Peter and Marcellinus, linked one to another both in toil and in glory, cast gentle eyes upon us: one glance of yours would make all hell to tremble—would drive far from us its darksome cohorts. But how much is your aid needed in society at large—in the whole visible world! The foe you did so mightily thrust backwards into the fiery pit is once more master. Alas! have we come to the time in which again, taking up war against the Saints, it shall be granted him to overcome them? Scarce does he even hide himself nowadays. Not only does he lead the world by a thousand springs ostensibly put in his hands by Societies formerly Secret; but he may be seen trying to push his way into gatherings of all sorts, into the very bosom of homes, as a family guest, as a comrade in diversion or in business, with table-turning and all those processes for divination such as Tertullian denounced in your early day. The expulsion of demons by Christianity had bee so absolute that up to more recent times, such fatal practices had fallen into utter oblivion amongst us. If at first, in Christian families, the warning voice of the Pastors of God’s Church has prevailed over the incitements of an unhealthy curiosity, still a sect has since been formed in which Satan is sole guide and oracle. The Spiritists, as they are called, in concert with free-masonry, are preparing the way for the final invasion of the exterior world, by infernal bands. Antichrist, with his usurped power and vain prestige, will be but the common product of political lodges and of this sect wherein the task is proposed of bring back, under a new form, the ancient mysteries of paganism. Valiant Soldiers of the Church, make us, we beseech you, worthy of our forefathers. If the Christian army must needs decrease in numbers, let faith all the more wax strong therein; let courage neither lack nor go astray; may its ranks be seen facing the foe, at that last hour in which the Lord Jesus will slay, with the breath of His Mouth, the man of sin, and plunge once again and forever, the whole of Satan’s crew, down into the lowest depths of the bottomless pit.

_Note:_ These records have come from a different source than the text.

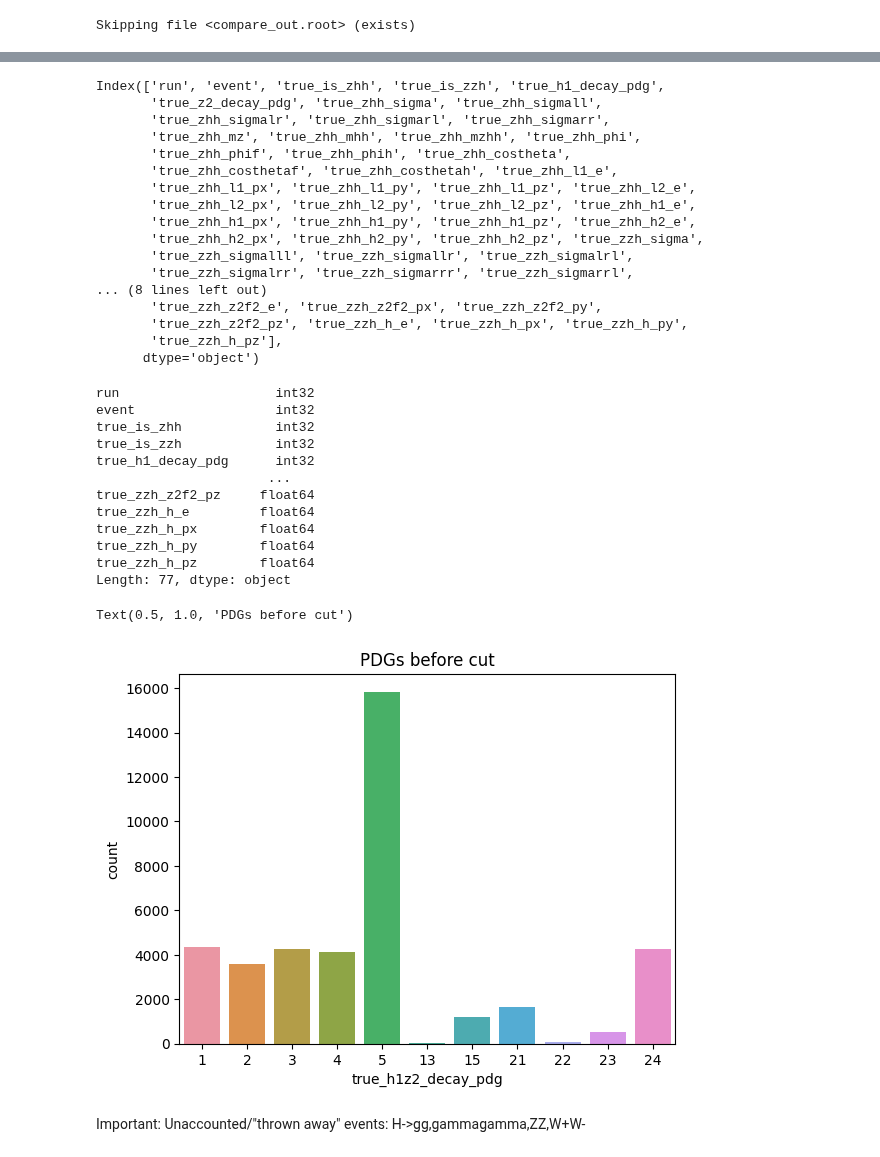
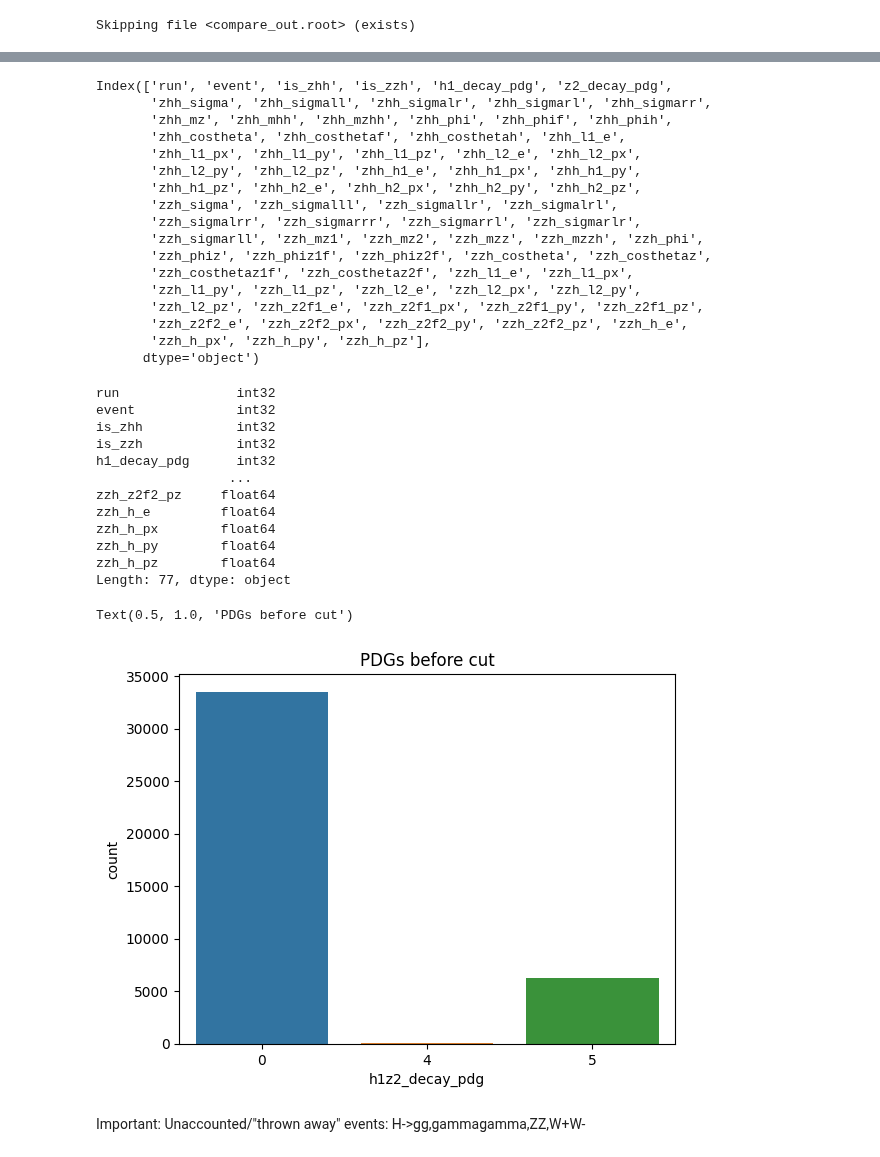
Before and after one commit to nVentis/MEM_HEP, a Jupyter notebook: view_v3.ipynb, the cells around one changed output, grey strips where cells are left out. Cells and saved outputs as stored; diff of their text form; code cells hidden in the pictures.

```diff
--- a/view_v3.ipynb
+++ b/view_v3.ipynb
@@ -86,47 +88,47 @@ b
 # %%
-data = pd.DataFrame(np.load(b[0], allow_pickle=True))
+data = pd.DataFrame(np.load(b[1], allow_pickle=True))
 data.columns
 # %% [output]
-Index(['run', 'event', 'true_is_zhh', 'true_is_zzh', 'true_h1_decay_pdg',
-       'true_z2_decay_pdg', 'true_zhh_sigma', 'true_zhh_sigmall',
-       'true_zhh_sigmalr', 'true_zhh_sigmarl', 'true_zhh_sigmarr',
-       'true_zhh_mz', 'true_zhh_mhh', 'true_zhh_mzhh', 'true_zhh_phi',
-       'true_zhh_phif', 'true_zhh_phih', 'true_zhh_costheta',
-       'true_zhh_costhetaf', 'true_zhh_costhetah', 'true_zhh_l1_e',
-       'true_zhh_l1_px', 'true_zhh_l1_py', 'true_zhh_l1_pz', 'true_zhh_l2_e',
-       'true_zhh_l2_px', 'true_zhh_l2_py', 'true_zhh_l2_pz', 'true_zhh_h1_e',
-       'true_zhh_h1_px', 'true_zhh_h1_py', 'true_zhh_h1_pz', 'true_zhh_h2_e',
-       'true_zhh_h2_px', 'true_zhh_h2_py', 'true_zhh_h2_pz', 'true_zzh_sigma',
-       'true_zzh_sigmalll', 'true_zzh_sigmallr', 'true_zzh_sigmalrl',
-       'true_zzh_sigmalrr', 'true_zzh_sigmarrr', 'true_zzh_sigmarrl',
-... (8 lines left out)
-       'true_zzh_z2f2_e', 'true_zzh_z2f2_px', 'true_zzh_z2f2_py',
-       'true_zzh_z2f2_pz', 'true_zzh_h_e', 'true_zzh_h_px', 'true_zzh_h_py',
-       'true_zzh_h_pz'],
+Index(['run', 'event', 'is_zhh', 'is_zzh', 'h1_decay_pdg', 'z2_decay_pdg',
+       'zhh_sigma', 'zhh_sigmall', 'zhh_sigmalr', 'zhh_sigmarl', 'zhh_sigmarr',
+       'zhh_mz', 'zhh_mhh', 'zhh_mzhh', 'zhh_phi', 'zhh_phif', 'zhh_phih',
+       'zhh_costheta', 'zhh_costhetaf', 'zhh_costhetah', 'zhh_l1_e',
+       'zhh_l1_px', 'zhh_l1_py', 'zhh_l1_pz', 'zhh_l2_e', 'zhh_l2_px',
+       'zhh_l2_py', 'zhh_l2_pz', 'zhh_h1_e', 'zhh_h1_px', 'zhh_h1_py',
+       'zhh_h1_pz', 'zhh_h2_e', 'zhh_h2_px', 'zhh_h2_py', 'zhh_h2_pz',
+       'zzh_sigma', 'zzh_sigmalll', 'zzh_sigmallr', 'zzh_sigmalrl',
+       'zzh_sigmalrr', 'zzh_sigmarrr', 'zzh_sigmarrl', 'zzh_sigmarlr',
+       'zzh_sigmarll', 'zzh_mz1', 'zzh_mz2', 'zzh_mzz', 'zzh_mzzh', 'zzh_phi',
+       'zzh_phiz', 'zzh_phiz1f', 'zzh_phiz2f', 'zzh_costheta', 'zzh_costhetaz',
+       'zzh_costhetaz1f', 'zzh_costhetaz2f', 'zzh_l1_e', 'zzh_l1_px',
+       'zzh_l1_py', 'zzh_l1_pz', 'zzh_l2_e', 'zzh_l2_px', 'zzh_l2_py',
+       'zzh_l2_pz', 'zzh_z2f1_e', 'zzh_z2f1_px', 'zzh_z2f1_py', 'zzh_z2f1_pz',
+       'zzh_z2f2_e', 'zzh_z2f2_px', 'zzh_z2f2_py', 'zzh_z2f2_pz', 'zzh_h_e',
+       'zzh_h_px', 'zzh_h_py', 'zzh_h_pz'],
       dtype='object')
 # %%
 data.dtypes
 # %% [output]
-run                    int32
-event                  int32
-true_is_zhh            int32
-true_is_zzh            int32
-true_h1_decay_pdg      int32
-                      ...
-true_zzh_z2f2_pz     float64
-true_zzh_h_e         float64
-true_zzh_h_px        float64
-true_zzh_h_py        float64
-true_zzh_h_pz        float64
+run               int32
+event             int32
+is_zhh            int32
+is_zzh            int32
+h1_decay_pdg      int32
+                 ...
+zzh_z2f2_pz     float64
+zzh_h_e         float64
+zzh_h_px        float64
+zzh_h_py        float64
+zzh_h_pz        float64
 Length: 77, dtype: object
 # %%
-data["true_h1z2_decay_pdg"] = data["true_h1_decay_pdg"] + data["true_z2_decay_pdg"]
+data["h1z2_decay_pdg"] = data["h1_decay_pdg"] + data["z2_decay_pdg"]
 # %%
-ax = sns.countplot(data, x="true_h1z2_decay_pdg")
+ax = sns.countplot(data, x="h1z2_decay_pdg")
 ax.set_title("PDGs before cut")
 # %% [output]
 Text(0.5, 1.0, 'PDGs before cut')
-[figure, old version]
+[figure, new version]
 # %% [markdown]
 Important: Unaccounted/"thrown away" events: H->gg,gammagamma,ZZ,W+W-
 # %%
```
Also changed, not shown: parts of 8 cells of this notebook, 4 other files.
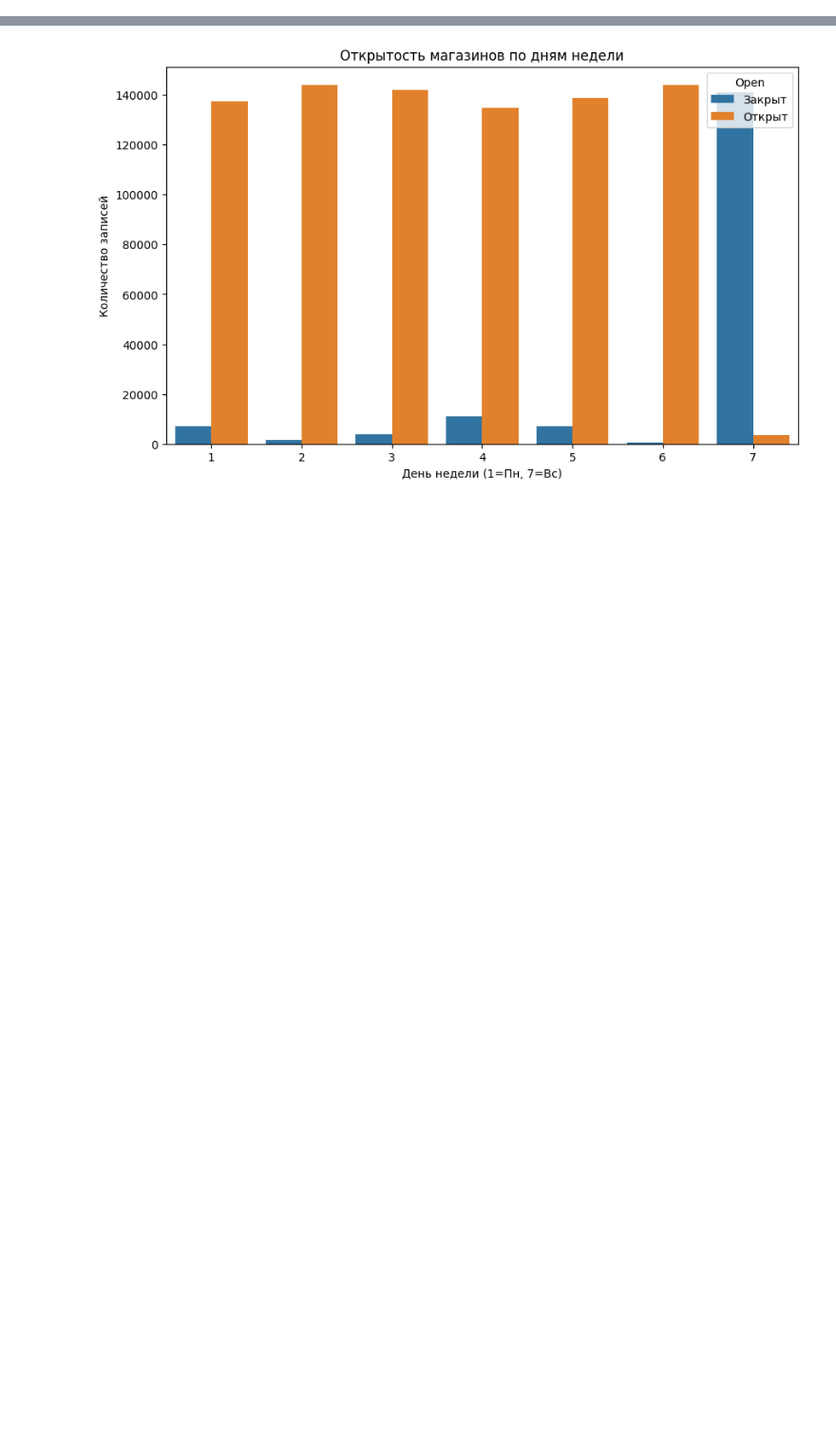
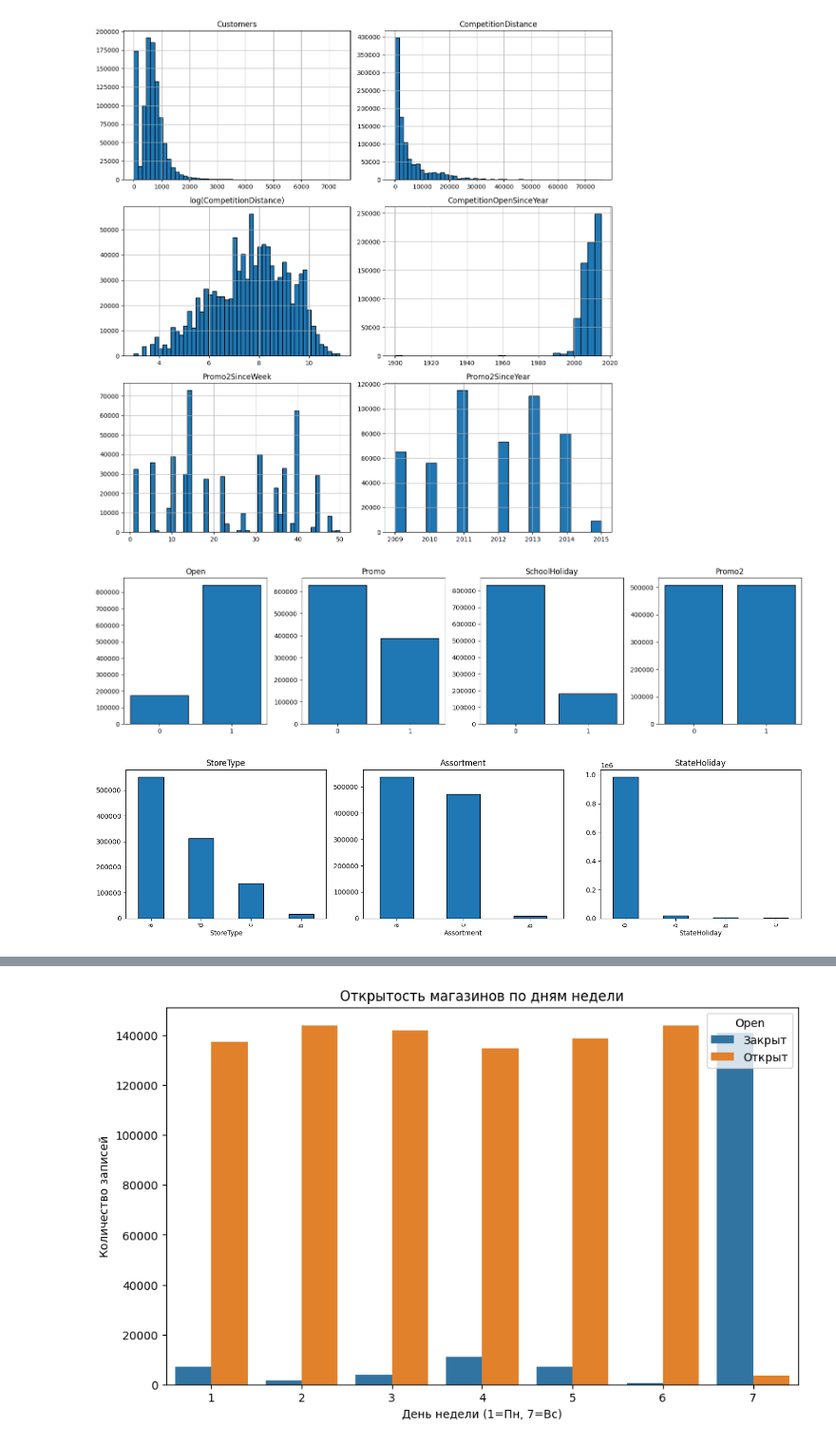
Before and after one commit to WpythonW/AutoML-rossmann, a Jupyter notebook: eda.ipynb, the cells around one changed output, grey strips where cells are left out. Shown at 95% size. Drawn from its saved outputs; the diff is of its cells as text; code cells hidden in the pictures; blank space fills up the shorter version.

```diff
--- a/eda.ipynb
+++ b/eda.ipynb
@@ -183,0 +342,56 @@ dtype: int64
+# %%
+fig, axes = plt.subplots(3, 2, figsize=(12, 12))
+axes = axes.flatten()
+
+train_merged['Customers'].hist(bins=50, ax=axes[0], edgecolor='black')
+axes[0].set_title('Customers')
+
+train_merged['CompetitionDistance'].hist(bins=50, ax=axes[1], edgecolor='black')
+axes[1].set_title('CompetitionDistance')
+
+train_merged[train_merged['CompetitionDistance']>0]['CompetitionDistance'].apply(np.log).hist(bins=50, ax=axes[2], edgecolor='black')
+axes[2].set_title('log(CompetitionDistance)')
+
+train_merged['CompetitionOpenSinceYear'].hist(bins=30, ax=axes[3], edgecolor='black')
+axes[3].set_title('CompetitionOpenSinceYear')
+
+train_merged['Promo2SinceWeek'].dropna().hist(bins=50, ax=axes[4], edgecolor='black')
+axes[4].set_title('Promo2SinceWeek')
+
+train_merged['Promo2SinceYear'].dropna().hist(bins=20, ax=axes[5], edgecolor='black')
+axes[5].set_title('Promo2SinceYear')
+
+plt.tight_layout()
+plt.show()
+
+# Бинарные признаки
+fig, axes = plt.subplots(1, 4, figsize=(16, 4))
+
+binary_features = ['Open', 'Promo', 'SchoolHoliday', 'Promo2']
+for idx, feat in enumerate(binary_features):
+    counts = train_merged[feat].value_counts()
+    axes[idx].bar(counts.index, counts.values, edgecolor='black')
+    axes[idx].set_title(f'{feat}')
+    axes[idx].set_xticks([0, 1])
+
+plt.tight_layout()
+plt.show()
+
+# Категориальные признаки
+fig, axes = plt.subplots(1, 3, figsize=(15, 4))
+
+train_merged['StoreType'].value_counts().plot(kind='bar', ax=axes[0], edgecolor='black')
+axes[0].set_title('StoreType')
+
+train_merged['Assortment'].value_counts().plot(kind='bar', ax=axes[1], edgecolor='black')
+axes[1].set_title('Assortment')
+
+train_merged['StateHoliday'].value_counts().plot(kind='bar', ax=axes[2], edgecolor='black')
+axes[2].set_title('StateHoliday')
+
+plt.tight_layout()
+plt.show()
+# %% [output]
+[figure, added]
+[figure, added]
+[figure, added]
```
Also changed, not shown: parts of 68 cells of this notebook, 2 other files.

This text is taken from The Liturgical Year, authored by Dom Prosper Gueranger (1841-1875)